London: The Met Office has issued amber “be prepared” weather warnings, with Storm Frank expected to bring heavy downpours and strong winds later today.
Forecasters believe up to 90mm of rain could fall in parts of Cumbria on Wednesday, rising to 140mm or more in exposed areas – potentially bringing further flooding to the areas badly hit by Storm Desmond earlier in December.
Southwest Scotland has also been subjected to an amber warning for rain, with between 100mm and 150mm possible in the most vulnerable areas during the sixth named storm of the season.
Those amber warnings come into force at 12.15am on Wednesday, and are expected to last for most of the day.
The likelihood of prolonged showers has also led to the Met Office issuing a yellow “be aware” warning for rain and wind across northwest England – including in Lancashire, where many villages are beginning to pick up the pieces after flooding over Christmas devastated dozens of homes.
All those weather warnings are set to be updated later this morning, with Met Office chief meteorologist Will Lang adding: “Everyone should be aware of the potential for disruption in places from further flooding and the impacts of gales to transport.”
The warnings come as the Environment Agency (EA) promised a “complete rethink” of flooding preparedness.
EA deputy chief executive David Rooke said it would have to look at ways to flood-proof homes as well as traditional defences as the UK was “moving into a period of unknown extremes”.
Meanwhile, nine EA severe flood warnings – indicating “danger to life” – are still being enforced.
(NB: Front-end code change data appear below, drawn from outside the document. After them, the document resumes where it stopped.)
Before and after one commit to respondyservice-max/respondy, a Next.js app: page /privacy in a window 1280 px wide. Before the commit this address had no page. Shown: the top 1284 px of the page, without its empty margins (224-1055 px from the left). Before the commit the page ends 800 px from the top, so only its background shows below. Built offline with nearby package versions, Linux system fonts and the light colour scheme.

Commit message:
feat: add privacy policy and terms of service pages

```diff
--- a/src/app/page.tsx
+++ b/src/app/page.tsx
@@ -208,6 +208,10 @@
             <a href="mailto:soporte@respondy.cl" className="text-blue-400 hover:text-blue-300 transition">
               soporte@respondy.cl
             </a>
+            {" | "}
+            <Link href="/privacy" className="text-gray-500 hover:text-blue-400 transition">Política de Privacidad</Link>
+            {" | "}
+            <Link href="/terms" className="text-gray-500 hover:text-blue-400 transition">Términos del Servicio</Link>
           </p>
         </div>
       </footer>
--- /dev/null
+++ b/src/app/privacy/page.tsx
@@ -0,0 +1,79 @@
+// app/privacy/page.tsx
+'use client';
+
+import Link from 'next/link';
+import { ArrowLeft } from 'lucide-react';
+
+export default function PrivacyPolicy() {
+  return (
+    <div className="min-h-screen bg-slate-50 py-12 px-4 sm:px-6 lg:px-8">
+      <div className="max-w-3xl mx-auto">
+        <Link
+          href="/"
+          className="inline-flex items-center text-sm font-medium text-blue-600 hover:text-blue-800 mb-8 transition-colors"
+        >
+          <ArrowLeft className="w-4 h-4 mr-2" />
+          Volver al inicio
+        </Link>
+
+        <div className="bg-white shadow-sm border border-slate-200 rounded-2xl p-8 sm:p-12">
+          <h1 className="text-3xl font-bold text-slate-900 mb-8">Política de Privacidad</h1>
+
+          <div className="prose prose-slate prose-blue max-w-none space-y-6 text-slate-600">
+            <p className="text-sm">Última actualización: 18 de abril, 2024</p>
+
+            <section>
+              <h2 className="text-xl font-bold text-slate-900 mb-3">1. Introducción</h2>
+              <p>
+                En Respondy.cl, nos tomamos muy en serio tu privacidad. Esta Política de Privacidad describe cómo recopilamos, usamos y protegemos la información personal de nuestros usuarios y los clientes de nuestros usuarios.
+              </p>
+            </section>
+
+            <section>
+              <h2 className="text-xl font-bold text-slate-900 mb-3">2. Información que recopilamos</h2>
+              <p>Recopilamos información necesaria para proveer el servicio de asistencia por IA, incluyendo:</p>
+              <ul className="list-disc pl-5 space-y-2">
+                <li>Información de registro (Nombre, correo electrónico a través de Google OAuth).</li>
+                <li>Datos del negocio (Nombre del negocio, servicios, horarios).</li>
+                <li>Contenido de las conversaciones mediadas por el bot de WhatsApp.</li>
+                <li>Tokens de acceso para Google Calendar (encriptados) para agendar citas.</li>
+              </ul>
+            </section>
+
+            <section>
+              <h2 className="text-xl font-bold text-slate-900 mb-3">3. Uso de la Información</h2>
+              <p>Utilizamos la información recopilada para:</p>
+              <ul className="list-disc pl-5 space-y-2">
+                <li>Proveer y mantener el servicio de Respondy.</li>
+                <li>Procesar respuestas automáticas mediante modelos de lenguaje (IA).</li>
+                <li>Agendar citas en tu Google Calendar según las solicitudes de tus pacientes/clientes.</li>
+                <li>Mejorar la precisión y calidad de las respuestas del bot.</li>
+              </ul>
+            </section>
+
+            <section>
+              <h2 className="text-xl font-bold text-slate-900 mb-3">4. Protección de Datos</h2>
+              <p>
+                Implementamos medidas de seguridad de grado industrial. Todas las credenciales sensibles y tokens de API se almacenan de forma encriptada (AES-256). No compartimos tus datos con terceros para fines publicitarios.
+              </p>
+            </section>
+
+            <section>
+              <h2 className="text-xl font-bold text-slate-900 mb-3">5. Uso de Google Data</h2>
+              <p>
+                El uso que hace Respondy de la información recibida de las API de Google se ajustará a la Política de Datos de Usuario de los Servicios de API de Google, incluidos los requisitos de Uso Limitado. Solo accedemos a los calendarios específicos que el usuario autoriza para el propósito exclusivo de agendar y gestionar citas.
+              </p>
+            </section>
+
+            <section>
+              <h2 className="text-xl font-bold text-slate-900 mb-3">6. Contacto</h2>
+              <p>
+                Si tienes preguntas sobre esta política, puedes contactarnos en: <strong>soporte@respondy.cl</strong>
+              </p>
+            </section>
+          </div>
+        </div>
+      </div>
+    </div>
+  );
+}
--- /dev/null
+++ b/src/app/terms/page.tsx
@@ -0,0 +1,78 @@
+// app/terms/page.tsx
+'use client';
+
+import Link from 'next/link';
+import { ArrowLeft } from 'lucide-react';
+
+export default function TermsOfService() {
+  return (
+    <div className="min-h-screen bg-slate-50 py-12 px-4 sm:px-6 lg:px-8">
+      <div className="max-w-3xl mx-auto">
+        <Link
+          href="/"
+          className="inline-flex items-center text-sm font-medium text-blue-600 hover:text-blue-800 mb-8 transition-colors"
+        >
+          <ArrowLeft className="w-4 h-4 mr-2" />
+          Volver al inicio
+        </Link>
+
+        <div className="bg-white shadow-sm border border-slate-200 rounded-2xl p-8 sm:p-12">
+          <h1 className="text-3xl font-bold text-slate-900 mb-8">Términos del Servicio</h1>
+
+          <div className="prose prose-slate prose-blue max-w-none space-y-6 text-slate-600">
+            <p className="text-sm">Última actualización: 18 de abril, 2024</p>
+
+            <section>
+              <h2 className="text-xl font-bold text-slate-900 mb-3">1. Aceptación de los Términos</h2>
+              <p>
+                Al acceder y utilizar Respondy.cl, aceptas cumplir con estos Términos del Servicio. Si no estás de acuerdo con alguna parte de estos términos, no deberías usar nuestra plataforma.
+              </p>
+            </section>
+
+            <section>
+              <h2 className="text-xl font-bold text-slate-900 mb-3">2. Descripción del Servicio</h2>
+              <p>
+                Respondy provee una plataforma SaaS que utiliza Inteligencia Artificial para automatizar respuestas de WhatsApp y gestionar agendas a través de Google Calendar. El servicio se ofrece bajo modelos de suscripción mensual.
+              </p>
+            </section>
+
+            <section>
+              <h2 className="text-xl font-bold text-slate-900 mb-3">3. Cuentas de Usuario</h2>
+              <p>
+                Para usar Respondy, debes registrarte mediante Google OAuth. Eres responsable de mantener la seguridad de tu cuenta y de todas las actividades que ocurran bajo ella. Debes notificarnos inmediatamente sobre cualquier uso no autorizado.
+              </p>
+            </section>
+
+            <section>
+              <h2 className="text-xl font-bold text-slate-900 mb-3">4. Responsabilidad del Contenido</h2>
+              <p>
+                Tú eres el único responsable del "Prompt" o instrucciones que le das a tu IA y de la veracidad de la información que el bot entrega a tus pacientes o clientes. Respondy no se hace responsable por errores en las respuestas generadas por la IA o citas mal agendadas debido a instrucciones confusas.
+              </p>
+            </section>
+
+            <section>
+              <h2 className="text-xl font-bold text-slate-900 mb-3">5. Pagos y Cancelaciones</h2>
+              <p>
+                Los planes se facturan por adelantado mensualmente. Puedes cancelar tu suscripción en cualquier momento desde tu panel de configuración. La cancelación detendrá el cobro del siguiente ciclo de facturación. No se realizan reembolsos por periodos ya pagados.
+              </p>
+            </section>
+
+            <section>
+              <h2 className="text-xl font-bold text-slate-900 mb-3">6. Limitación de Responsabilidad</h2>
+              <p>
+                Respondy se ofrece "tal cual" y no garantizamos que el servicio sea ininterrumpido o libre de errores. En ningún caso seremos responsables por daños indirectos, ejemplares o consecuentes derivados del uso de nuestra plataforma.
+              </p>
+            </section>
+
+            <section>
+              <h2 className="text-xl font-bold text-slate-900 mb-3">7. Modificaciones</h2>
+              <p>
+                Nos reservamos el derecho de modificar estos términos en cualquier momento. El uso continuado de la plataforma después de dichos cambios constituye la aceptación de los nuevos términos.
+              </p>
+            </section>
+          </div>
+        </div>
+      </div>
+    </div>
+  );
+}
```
They mostly centre on York, which has been badly hit by flooding over the Christmas period.
The government body’s three-day forecast suggests Cumbria is at a medium risk of flooding tomorrow as a result of Storm Frank, and further information is expected later.
While visiting communities in York on Monday where whole streets had been submerged during the latest bad weather, David Cameron told Sky News he will reassess spending on flood defences.
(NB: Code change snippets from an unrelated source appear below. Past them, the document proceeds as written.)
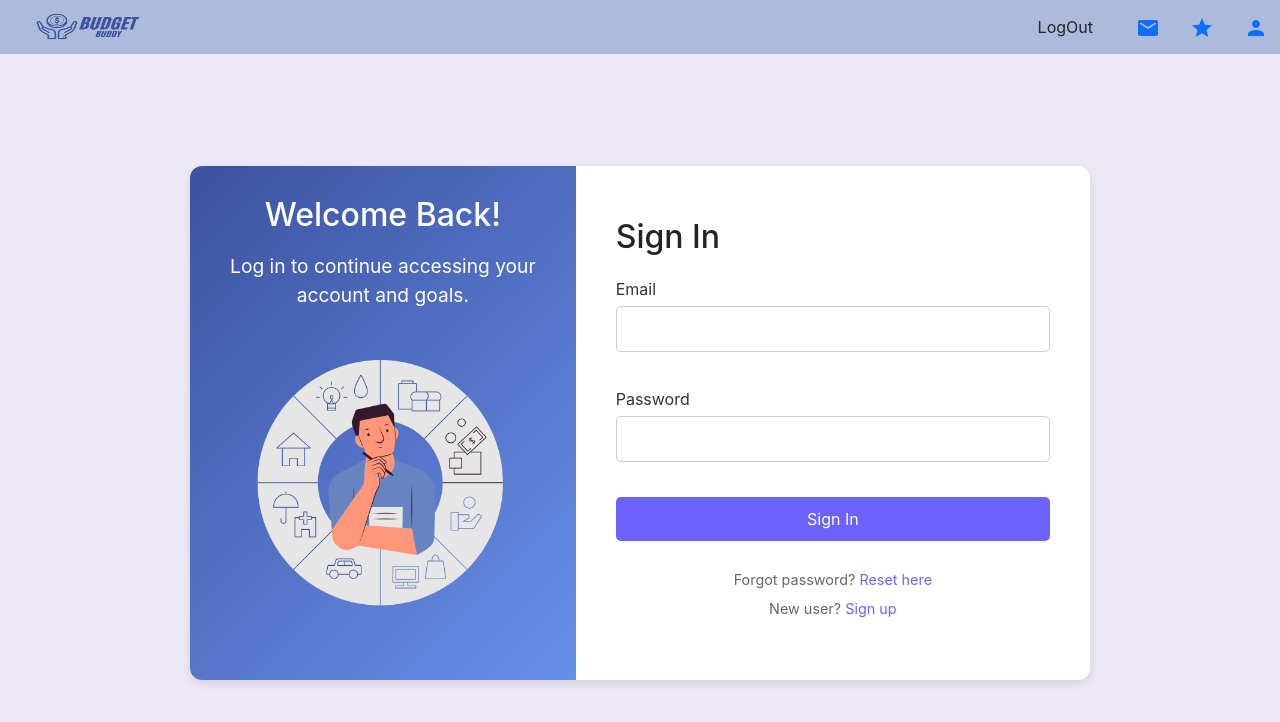
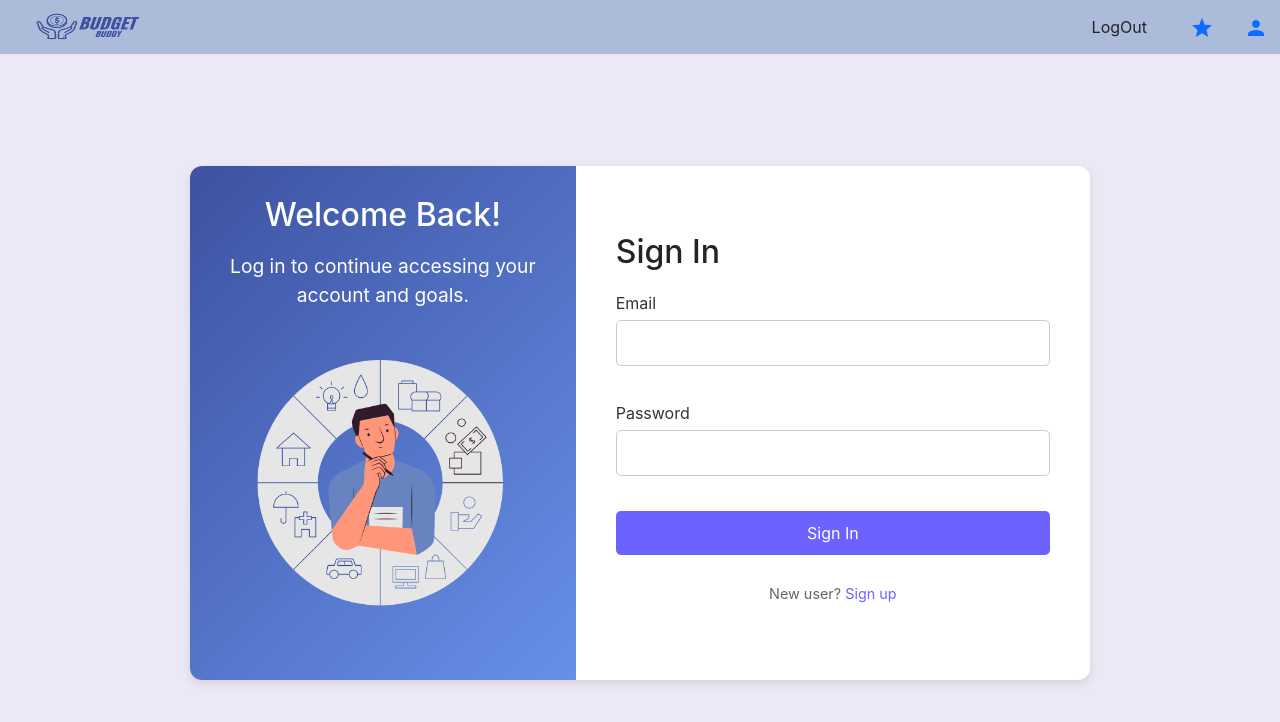
Before and after one commit to ShravaniAnilPatil/Expense-Tracker, a React (Create React App) app in the folder personal-finance-tracker/: page / in a window 1280 px wide. Shown: the top 722 px of the page. Built offline with nearby package versions, Linux system fonts and the light colour scheme.

Commit message:
errors resolved

```diff
--- a/personal-finance-tracker/src/components/Auth/login.jsx
+++ b/personal-finance-tracker/src/components/Auth/login.jsx
@@ -204,9 +204,7 @@ const Login = () => {
           </form>
           {errorMessage && <p className={styles["error-message"]}>{errorMessage}</p>}
           <div className={styles["signup-link"]}>
-            <p>
-              Forgot password? <Link to="/forgot-password">Reset here</Link>
-            </p>
+
             <p>
               New user? <Link to="/signup">Sign up</Link>
             </p>
--- a/personal-finance-tracker/src/components/Auth/sign-up.jsx
+++ b/personal-finance-tracker/src/components/Auth/sign-up.jsx
@@ -25,7 +25,7 @@ const UserSignUp = () => {
         body: JSON.stringify({ email, phone_number, password, username, gender, age, dob, workingStatus }),
       });
       const data = await response.json();
-      if (response.ok) navigate("/login");
+      if (response.ok) navigate("/");
       else setErrorMessage(data.errors || "Sign-up failed. Try again.");
     } catch (error) {
       setErrorMessage("An error occurred. Please try again.");
--- a/personal-finance-tracker/src/components/Home/CheckExpense.jsx
+++ b/personal-finance-tracker/src/components/Home/CheckExpense.jsx
@@ -118,7 +118,7 @@ export default function CheckExpense() {
               <p><strong>Amount:</strong> ${expense.amount}</p>
               <p><strong>Date:</strong> {new Date(expense.date).toLocaleDateString()}</p>
               <p><strong>Description:</strong> {expense.description || "N/A"}</p>
-              <button className={styles.editButton}>Edit</button>
+
             </div>
           ))}
         </div>
--- a/personal-finance-tracker/src/components/Home/NewGoal.jsx
+++ b/personal-finance-tracker/src/components/Home/NewGoal.jsx
@@ -50,7 +50,7 @@ const NewGoal = () => {
 
       if (response.status === 201) {
         alert(response.data.message || "Goal added successfully!");
-        navigate("/goals");
+        navigate("/home");
       }
     } catch (error) {
       console.error("Error adding goal:", error.response?.data || error.message);
@@ -59,7 +59,7 @@ const NewGoal = () => {
   };
 
   const handleBack = () => {
-    navigate("/");
+    navigate("/home");
   };
 
   return (
--- a/personal-finance-tracker/src/components/Home/setBudget.jsx
+++ b/personal-finance-tracker/src/components/Home/setBudget.jsx
@@ -64,7 +64,7 @@ const BudgetForm = () => {
   };
 
   const handleBack = () => {
-    navigate("/");
+    navigate("/home");
   };
 
   const handleSubmit = async (e) => {
--- a/personal-finance-tracker/src/components/Navbar.jsx
+++ b/personal-finance-tracker/src/components/Navbar.jsx
@@ -44,14 +44,10 @@ function CustomNavbar() {
                         style={{ maxHeight: '100px' }}
                         navbarScroll
                     />
-                    <Link to="/"><button id="loginbutton" onClick={handleLogout} className="btn">
+                    <Link to="/page"><button id="loginbutton" onClick={handleLogout} className="btn">
                         LogOut
                     </button></Link>
-                    <div>
-                        <Link to="/notify" className={styles.profile}>
-                            <EmailRoundedIcon />
-                        </Link>
-                    </div>
+
                     <div>
                         <Link to="/Reward" className={styles.profile}>
                             <GradeIcon/>
```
Although the Prime Minister said it was clear that flood defences do not “always do enough”, he denied there was a North-South divide in government spending.
Some residents in Lancashire have accused local authorities of unevenly distributing resources for cleaning up damage after flooding – amid allegations that one village was “neglected” by the Army and the Environment Agency, as teams helped residents in another area barely a mile away.
It has been estimated that the cost of repairing the devastation caused by the extreme weather could exceed £5.8bn – and people who have had their homes flooded are being advised to get their claims started as soon as possible, and to take photos of damaged items.
Environment Secretary Liz Truss is due to chair a meeting of the Government’s Cobra emergency meeting today.